What you will do:
Among the records below, which lines contain the string "link"? Report them.

----- Records for this exercise -----

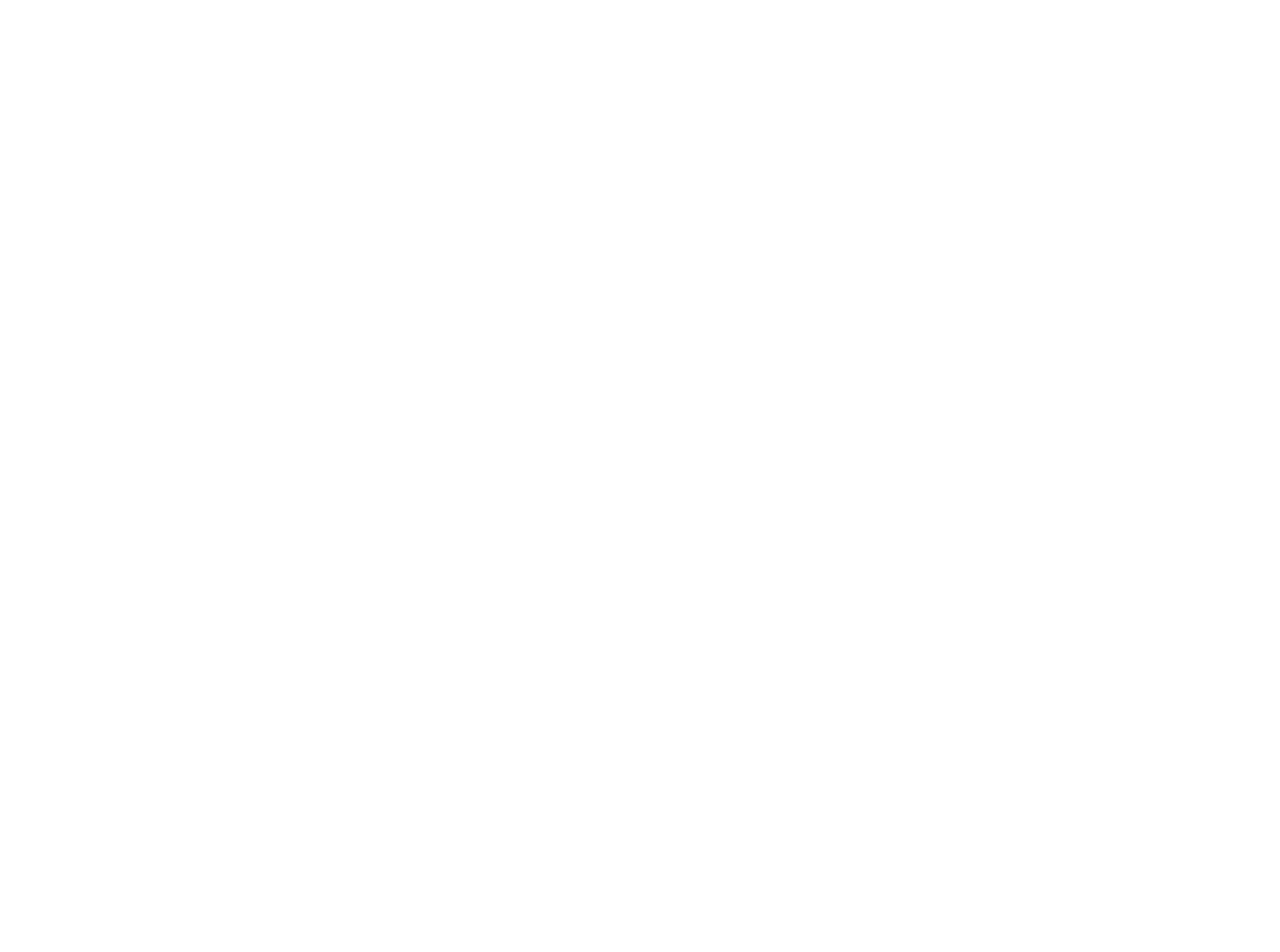
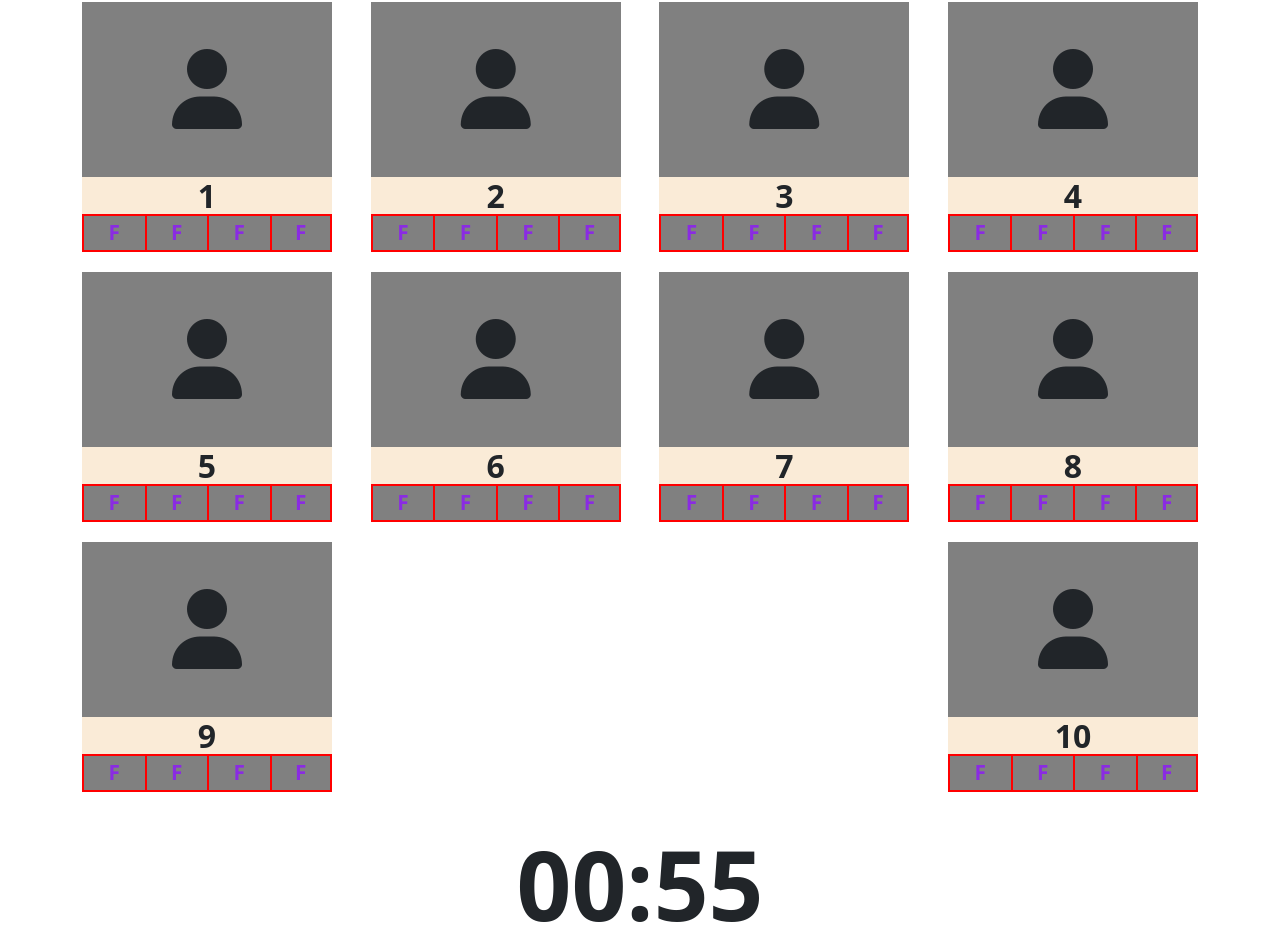
Before and after one commit to Dreyclin/mafia-nuzp, a React (Create React App) app: page / in a window 1280 px wide. Shown: the part 165-1117 px from the top of the page. Before the commit the page ends 800 px from the top, so only its background shows below. Built offline with nearby package versions, Linux system fonts and the light colour scheme.

Commit message:
Add: user panel

```diff
--- a/package.json
+++ b/package.json
@@ -3,11 +3,13 @@
   "version": "0.1.0",
   "private": true,
   "dependencies": {
+    "@reduxjs/toolkit": "^2.2.3",
     "@testing-library/jest-dom": "^5.17.0",
     "@testing-library/react": "^13.4.0",
     "@testing-library/user-event": "^13.5.0",
     "react": "^18.3.1",
     "react-dom": "^18.3.1",
+    "react-redux": "^9.1.1",
     "react-scripts": "5.0.1",
     "web-vitals": "^2.1.4"
   },
--- a/public/index.html
+++ b/public/index.html
@@ -3,6 +3,9 @@
   <head>
     <meta charset="utf-8" />
     <meta name="viewport" content="width=device-width, initial-scale=1" />
+    <link rel="stylesheet" href="https://cdn.jsdelivr.net/npm/bootstrap@5.3.2/dist/css/bootstrap.min.css" integrity="sha384-T3c6CoIi6uLrA9TneNEoa7RxnatzjcDSCmG1MXxSR1GAsXEV/Dwwykc2MPK8M2HN" crossorigin="anonymous">
+    <link rel="stylesheet" href="/styles.css">
+    <script src="https://kit.fontawesome.com/afa1512a70.js" crossorigin="anonymous"></script>
     <title>Mafia NUZP</title>
   </head>
   <body>
--- /dev/null
+++ b/public/styles.css
@@ -0,0 +1,72 @@
+.user-panel {
+    text-align: center;
+    padding: 20px 0;
+}
+
+.user-panel h1 {
+    font-size: 4rem;
+}
+
+.players-container {
+    margin: 70px 0 0 0;
+    display: flex;
+    flex-wrap: wrap;
+    justify-content: space-between;
+}
+
+.kicked {
+    opacity: 0.5;
+}
+
+.players-container .player {
+    width: 250px;
+    height: 250px;
+    background-color: gray;
+    margin: 0 0 20px 0;
+}
+
+.player-icon-container {
+    min-height: 70%;
+    display: flex;
+    justify-content: center;
+    align-items: center;
+    font-size: 5rem;
+}
+
+.player-number-container {
+    background-color: antiquewhite;
+    height: 15%;
+    display: flex;
+    justify-content: center;
+    align-items: center;
+    font-weight: 900;
+    font-size: 2rem;
+}
+
+.player-fouls-container {
+    display: flex;
+    justify-content: space-around;
+    text-align: center;
+    height: 15%;
+}
+
+.player-fouls-container .foul {
+    width: 25%;
+    border: 2px solid red;
+    height: 100%;
+    display: flex;
+    align-items: center;
+    justify-content: center;
+    font-weight: 900;
+    color: blueviolet;
+    font-size: 1.3rem;
+}
+
+.player-fouls-container .foul:not(:last-child) {
+    border-right: none;
+}
+
+.timer {
+    font-weight: 900;
+    font-size: 6rem;
+}
--- a/src/App.js
+++ b/src/App.js
@@ -1,8 +1,10 @@
+import UserPanel from "./components/UserPanel";
 
 
 function App() {
   return (
     <div className="App">
+      <UserPanel />
     </div>
   );
 }
--- /dev/null
+++ b/src/components/Player.jsx
@@ -0,0 +1,20 @@
+import React from "react";
+
+export default function Player(props) {
+    return (
+        <div className="player">
+            <div className="player-icon-container">
+                <i class="fa-solid fa-user"></i>
+            </div>
+            <div className="player-number-container">
+                <span className="player-number">{props.number}</span>
+            </div>
+            <div className="player-fouls-container">
+                <div className="foul">F</div>
+                <div className="foul">F</div>
+                <div className="foul">F</div>
+                <div className="foul">F</div>
+            </div>
+        </div>
+    )
+}
--- /dev/null
+++ b/src/components/Timer.jsx
@@ -0,0 +1,31 @@
+import React from "react";
+import { useState } from "react";
+import { useEffect } from "react";
+
+export default function Timer() {
+
+    const [time, setTime] = useState({ minutes: 1, seconds: 0 });
+
+    useEffect(() => {
+      const timerId = setInterval(() => {
+        setTime(prevTime => {
+          if (prevTime.minutes === 0 && prevTime.seconds === 0) {
+            clearInterval(timerId);
+            return { minutes: 0, seconds: 0 };
+          } else {
+            const newSeconds = prevTime.seconds === 0 ? 59 : prevTime.seconds - 1;
+            const newMinutes = prevTime.seconds === 0 ? prevTime.minutes - 1 : prevTime.minutes;
+            return { minutes: newMinutes, seconds: newSeconds };
+          }
+        });
+      }, 1000);
+
+      return () => clearInterval(timerId);
+    }, []);
+
+    return (
+        <div className="timer">
+            <span>{time.minutes < 10 ? '0' + time.minutes : time.minutes}:{time.seconds < 10 ? '0' + time.seconds : time.seconds}</span>
+        </div>
+    )
+}
--- /dev/null
+++ b/src/components/UserPanel.jsx
@@ -0,0 +1,28 @@
+import React from "react";
+import Player from "./Player";
+import Timer from "./Timer";
+
+export default function UserPanel() {
+    let a = [];
+    function initPlayers() {
+        for (let i = 1; i < 11; i++) {
+            a.push(<Player number={i}/>)
+        }
+        return a;
+    }
+
+    return (
+        <div className="user-panel">
+            <div className="container">
+                <h1>Mafia NUZP</h1>
+                <div className="players-container">
+                    {initPlayers()}
+                    {a.forEach(element => {
+                        return element;
+                    })}
+                </div>
+                <Timer />
+            </div>
+        </div>
+    )
+}
```
Also changed, not shown: 1 other file (tests, documents, lock files or other folders).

-----

Result of this task:
+    <link rel="stylesheet" href="https://cdn.jsdelivr.net/npm/bootstrap@5.3.2/dist/css/bootstrap.min.css" integrity="sha384-T3c6CoIi6uLrA9TneNEoa7RxnatzjcDSCmG1MXxSR1GAsXEV/Dwwykc2MPK8M2HN" crossorigin="anonymous">
+    <link rel="stylesheet" href="/styles.css">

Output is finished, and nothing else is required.